The prosecution’s statement to the High Court on Monday came in response to a petition by human rights group Yesh Din against the construction of a sewage treatment facility that would serve the West Bank settlement of Ofra.
Construction of the facility began in 2007, on private Palestinian land from the nearby village of Ein Yabrud, in contravention of the government’s approved master plan for the area.
"The fact that today the state is trying to legitimize the land theft ... by seizing land retroactively, for the sake of a settlement that was not long ago classified as ’the largest illegal outpost in the West Bank,’ is nothing short of an outrage," said Shlomo Zacharia, one of the lawyers representing Yesh Din. "No less grave is the fact that this conduct, which contravenes the explicit policy of the government and the prime minister, aims to cover up the failures and unwillingness of the army and the state in defending Palestinian property."
The state said the treatment facility was built illegally, without construction permits, and that demolition orders have been issued for its destruction. However, based on the state’s response to the petition, it does not appear to be planning to enforce the law or return the land to its rightful owners. The state did say that it is examining various alternatives to dealing with the issue.
Flying in the face of commitments
The state’s position on the treatment facility appears to fly in the face of commitments Israel has made.
"Land will not be appropriated for the expansion of existing settlements," Netanyahu said in a June speech at Bar-Ilan University.
President Shimon Peres made a similar statement at a press conference in Cairo several weeks ago, after meeting with Egyptian President Hosni Mubarak.
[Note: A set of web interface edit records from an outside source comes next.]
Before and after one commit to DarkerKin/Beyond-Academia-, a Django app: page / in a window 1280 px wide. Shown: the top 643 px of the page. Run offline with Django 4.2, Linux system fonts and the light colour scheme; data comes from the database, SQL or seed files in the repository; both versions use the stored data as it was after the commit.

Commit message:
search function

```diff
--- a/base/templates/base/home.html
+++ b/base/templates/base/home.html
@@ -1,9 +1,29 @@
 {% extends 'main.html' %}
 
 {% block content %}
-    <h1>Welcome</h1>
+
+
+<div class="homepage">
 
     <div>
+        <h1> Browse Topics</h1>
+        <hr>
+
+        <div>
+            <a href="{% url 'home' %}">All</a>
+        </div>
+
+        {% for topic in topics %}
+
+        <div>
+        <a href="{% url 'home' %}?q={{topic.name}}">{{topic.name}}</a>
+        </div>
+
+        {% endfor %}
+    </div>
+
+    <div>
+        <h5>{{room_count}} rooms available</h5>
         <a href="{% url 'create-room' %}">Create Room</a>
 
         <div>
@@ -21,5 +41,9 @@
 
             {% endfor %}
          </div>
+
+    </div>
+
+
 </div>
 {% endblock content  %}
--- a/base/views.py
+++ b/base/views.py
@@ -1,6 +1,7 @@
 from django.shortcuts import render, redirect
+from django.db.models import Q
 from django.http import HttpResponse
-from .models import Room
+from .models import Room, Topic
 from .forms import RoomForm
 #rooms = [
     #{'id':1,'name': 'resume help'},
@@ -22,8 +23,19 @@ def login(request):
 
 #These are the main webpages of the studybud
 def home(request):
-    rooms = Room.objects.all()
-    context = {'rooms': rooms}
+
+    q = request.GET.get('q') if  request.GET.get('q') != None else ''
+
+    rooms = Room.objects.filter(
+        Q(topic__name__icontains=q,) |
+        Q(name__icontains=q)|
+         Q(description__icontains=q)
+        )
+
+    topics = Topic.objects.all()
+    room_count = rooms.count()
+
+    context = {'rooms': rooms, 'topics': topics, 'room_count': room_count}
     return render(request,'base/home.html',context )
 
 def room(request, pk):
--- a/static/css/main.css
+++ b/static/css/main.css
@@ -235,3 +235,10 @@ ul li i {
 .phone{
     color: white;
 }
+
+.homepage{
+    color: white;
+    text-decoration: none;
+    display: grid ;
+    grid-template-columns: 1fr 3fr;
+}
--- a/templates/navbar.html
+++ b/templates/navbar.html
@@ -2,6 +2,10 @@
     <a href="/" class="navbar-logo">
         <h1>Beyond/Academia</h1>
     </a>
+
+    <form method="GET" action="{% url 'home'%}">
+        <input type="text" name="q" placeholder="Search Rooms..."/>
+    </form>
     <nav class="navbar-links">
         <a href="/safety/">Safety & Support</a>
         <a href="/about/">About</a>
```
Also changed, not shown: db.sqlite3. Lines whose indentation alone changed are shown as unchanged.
Eitan Broshi, Barak’s adviser on settlement affairs, told the High Court that Ofra was the largest illegal outpost in the territorie and said most of it was built illegally on private land belonging to the residents of nearby villages. He said construction permits were not issued and that no jurisdictional borders had been defined for Ofra.
Yesh Din asked the High Court in May to order a halt to all work related to the construction of the sewage treatment plant and to suspend funding for it. It also asked the court to order the Civil Administration and Shai District police, which are responsible for the West Bank, to enforce the demolition orders and destroy the facility. The petition was filed by Zacharia, Michael Sfard and Avisar Lev.
The sewage treatment facility takes up 37 dunams, of which 33 are underground. It costs an estimated NIS 7.8 million, which is funded by the government, according to official reports. Plans for building the plant were also carried out by government authorities.
In the early 1980s a different section of Ofra was appropriated for the construction of a sewage plant, but after Ofra’s southern neighborhood was built next to that land several years later, it was decided to move the plant to a different location. That land, too, like the site of most of the homes there, is on private Palestinian land.